Tom Maloney from Cornell University says there are four key reasons for having an employee handbook: 1) Improve the image of the farm by conveying that employees are important and that the farm has carefully thought out employee policies. 2) Aid communication with employees. 3) Help assure that all employees are treated fairly and consistently. 4) Encourage farms to face important decisions about employee policies rather than continuing to postpone them.
"The first reason shows the farm regards itself as a professionally operated business that values doing things correctly," says Schwartau. "An employee handbook takes time to create and will need fine-tuning to meet the needs of the farm."
Studies show worker retention and productivity is highest at businesses that clearly communicate worker rights and responsibilities through policy handbooks, according to the Washington Farm Labor Association. Setting the proper tone in your workplace is key to a successful relationship with workers.
Put it on Paper. Developing an employee handbook can be a daunting task, but experts give their advice to help you succeed.
First, if you have policies and procedures, then review and use those as a starting point. If you don’t have policies, develop them. These policies should be reviewed by legal counsel and a final copy used as the building blocks for the handbook.
The second step is to create an outline of what needs to be included in the employee handbook. Topics should include the business’ mission statement, equal employment opportunity statement, contractual disclaimer and at-will statement, purpose of the handbook and background information about the farm. Other items are optional, but important factors to include are federal and state laws that affect employees. A few of these are the Family and Medical Leave Act, anti-discrimination laws, Americans with Disabilities Act and Fair Labor Standards Act.
Once you’ve determined what to include, create a summary of each policy. These summaries should be clear and concise, and contain no legal verbiage. Place the summaries in their respective sections. Next, write the company positions, rules or policies under each of the outline topics. It’s important to spend time reviewing the handbook to make sure it reflects the business, is accurate and easy to comprehend. Provide the final version to legal counsel for review to ensure that there are no contractual agreements.
Once approved, you’ll want to select a vendor and have it printed. Finally, a distribution method needs to be determined, such as during new-hire orientation or a manual distribution to employees. Some employers post the handbook online, but it’s important to have printed copies for those who do not have Internet at home.
The handbook should change as your business changes.

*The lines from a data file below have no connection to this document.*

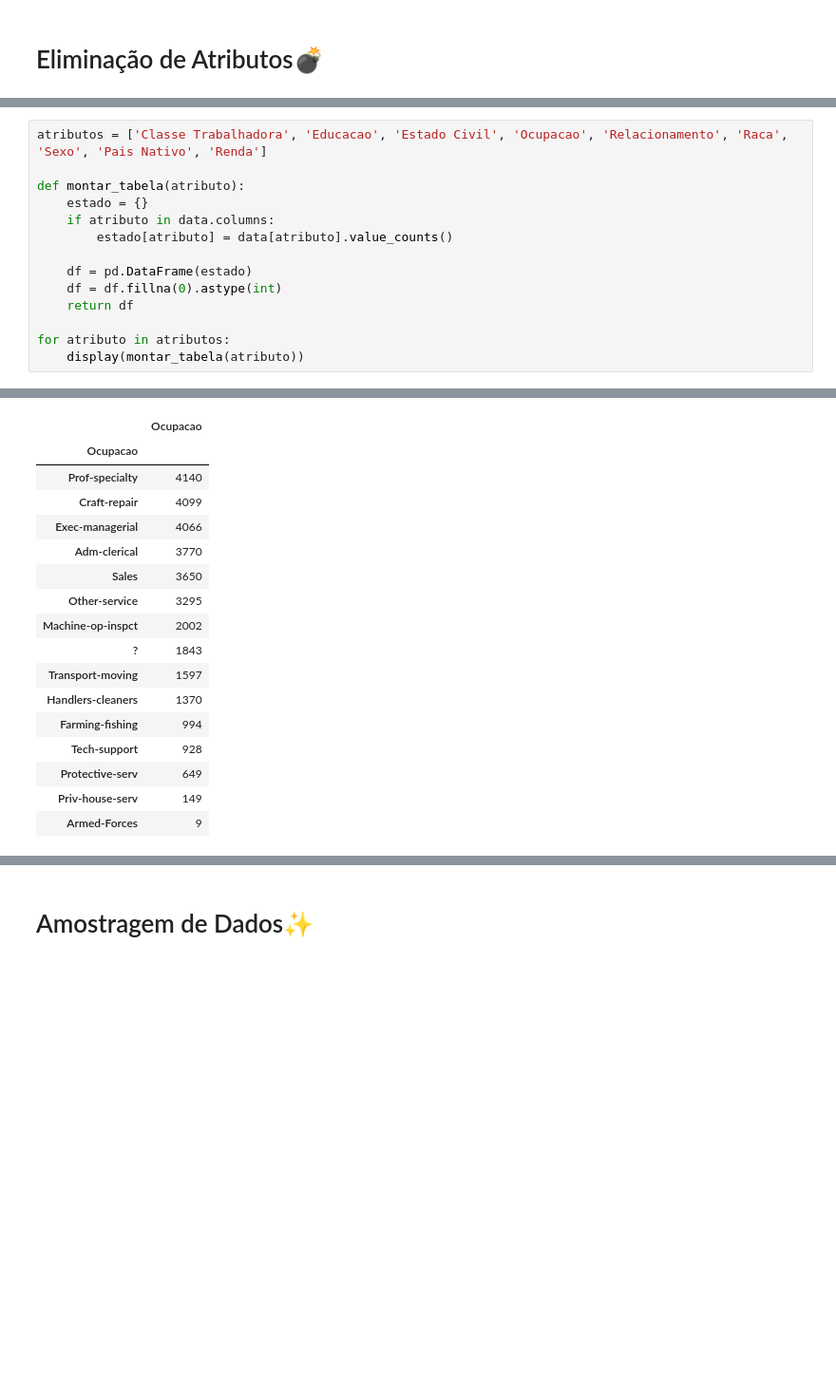
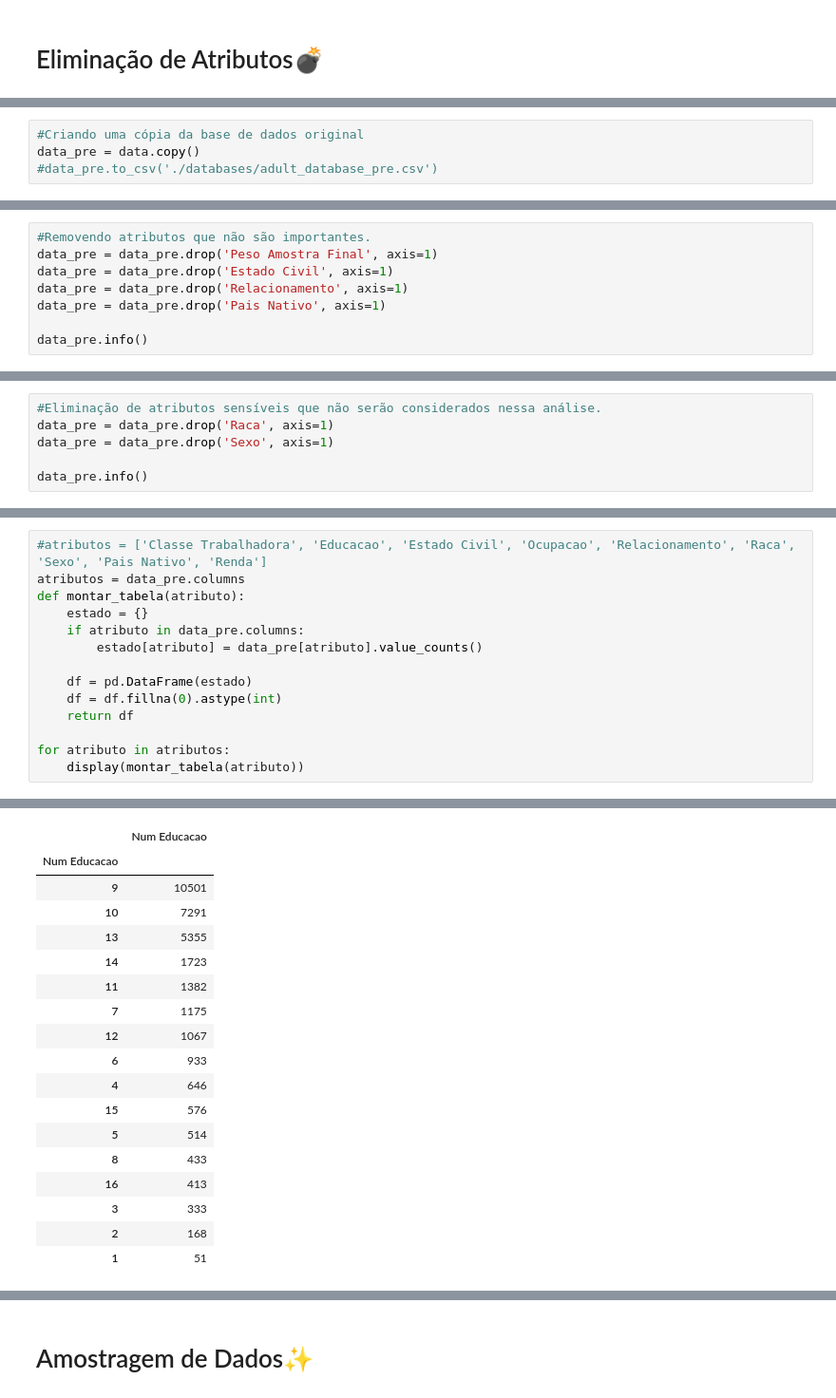
Before and after one commit to Henrique-Navarro/IA-PreProcessamento-Analise-de-Dados-Juptyter, a Jupyter notebook: jupyter_notebook.ipynb, the cells around one changed output, grey strips where cells are left out. Shown at 95% size. Saved outputs shown, nothing was run; the diff lists cells and outputs as text; blank space fills up the shorter version.

```diff
--- a/jupyter_notebook.ipynb
+++ b/jupyter_notebook.ipynb
@@ -692,3 +700,7 @@ Se os pontos seguem uma tendência semelhante e mantêm uma relação coerente,
+# %%
+#Criando uma cópia da base de dados original
+data_pre = data.copy()
+#data_pre.to_csv('./databases/adult_database_pre.csv')
 # %% [markdown]
 > Atributos que podem ser considerados menos relevantes para o modelo de previsão e podem ser removidos:
 >
@@ -701 +713,9 @@ Se os pontos seguem uma tendência semelhante e mantêm uma relação coerente,
 >>**Pais Nativo**
+# %%
+#Removendo atributos que não são importantes.
+data_pre = data_pre.drop('Peso Amostra Final', axis=1)
+data_pre = data_pre.drop('Estado Civil', axis=1)
+data_pre = data_pre.drop('Relacionamento', axis=1)
+data_pre = data_pre.drop('Pais Nativo', axis=1)
+
+data_pre.info()
@@ -701,0 +747,6 @@ Se os pontos seguem uma tendência semelhante e mantêm uma relação coerente,
+# %%
+#Eliminação de atributos sensíveis que não serão considerados nessa análise.
+data_pre = data_pre.drop('Raca', axis=1)
+data_pre = data_pre.drop('Sexo', axis=1)
+
+data_pre.info()
@@ -702,10 +774,10 @@ Se os pontos seguem uma tendência semelhante e mantêm uma relação coerente,
 # %%
-atributos = ['Classe Trabalhadora', 'Educacao', 'Estado Civil', 'Ocupacao', 'Relacionamento', 'Raca', 'Sexo', 'Pais Nativo', 'Renda']
-
+#atributos = ['Classe Trabalhadora', 'Educacao', 'Estado Civil', 'Ocupacao', 'Relacionamento', 'Raca', 'Sexo', 'Pais Nativo', 'Renda']
+atributos = data_pre.columns
 def montar_tabela(atributo):
     estado = {}
-    if atributo in data.columns:
-        estado[atributo] = data[atributo].value_counts()
+    if atributo in data_pre.columns:
+        estado[atributo] = data_pre[atributo].value_counts()
 
     df = pd.DataFrame(estado)
     df = df.fillna(0).astype(int)
@@ -755,17 +832,18 @@ for atributo in atributos:
-|  | Ocupacao |
-| Ocupacao |  |
-| Prof-specialty | 4140 |
-| Craft-repair | 4099 |
-| Exec-managerial | 4066 |
-| Adm-clerical | 3770 |
-| Sales | 3650 |
-| Other-service | 3295 |
-| Machine-op-inspct | 2002 |
-| ? | 1843 |
-| Transport-moving | 1597 |
-| Handlers-cleaners | 1370 |
-| Farming-fishing | 994 |
-| Tech-support | 928 |
-| Protective-serv | 649 |
-| Priv-house-serv | 149 |
-| Armed-Forces | 9 |
+|  | Num Educacao |
+| Num Educacao |  |
+| 9 | 10501 |
+| 10 | 7291 |
+| 13 | 5355 |
+| 14 | 1723 |
+| 11 | 1382 |
+| 7 | 1175 |
+| 12 | 1067 |
+| 6 | 933 |
+| 4 | 646 |
+| 15 | 576 |
+| 5 | 514 |
+| 8 | 433 |
+| 16 | 413 |
+| 3 | 333 |
+| 2 | 168 |
+| 1 | 51 |
```
Also changed, not shown: parts of 24 cells of this notebook, 1 other file.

Be sure to appoint a person to review
and update the handbook yearly or as needed.
The content of employee handbooks varies from business to business. Visit www.TopProducer-Online.com/Handbook for more tips.
- March 2013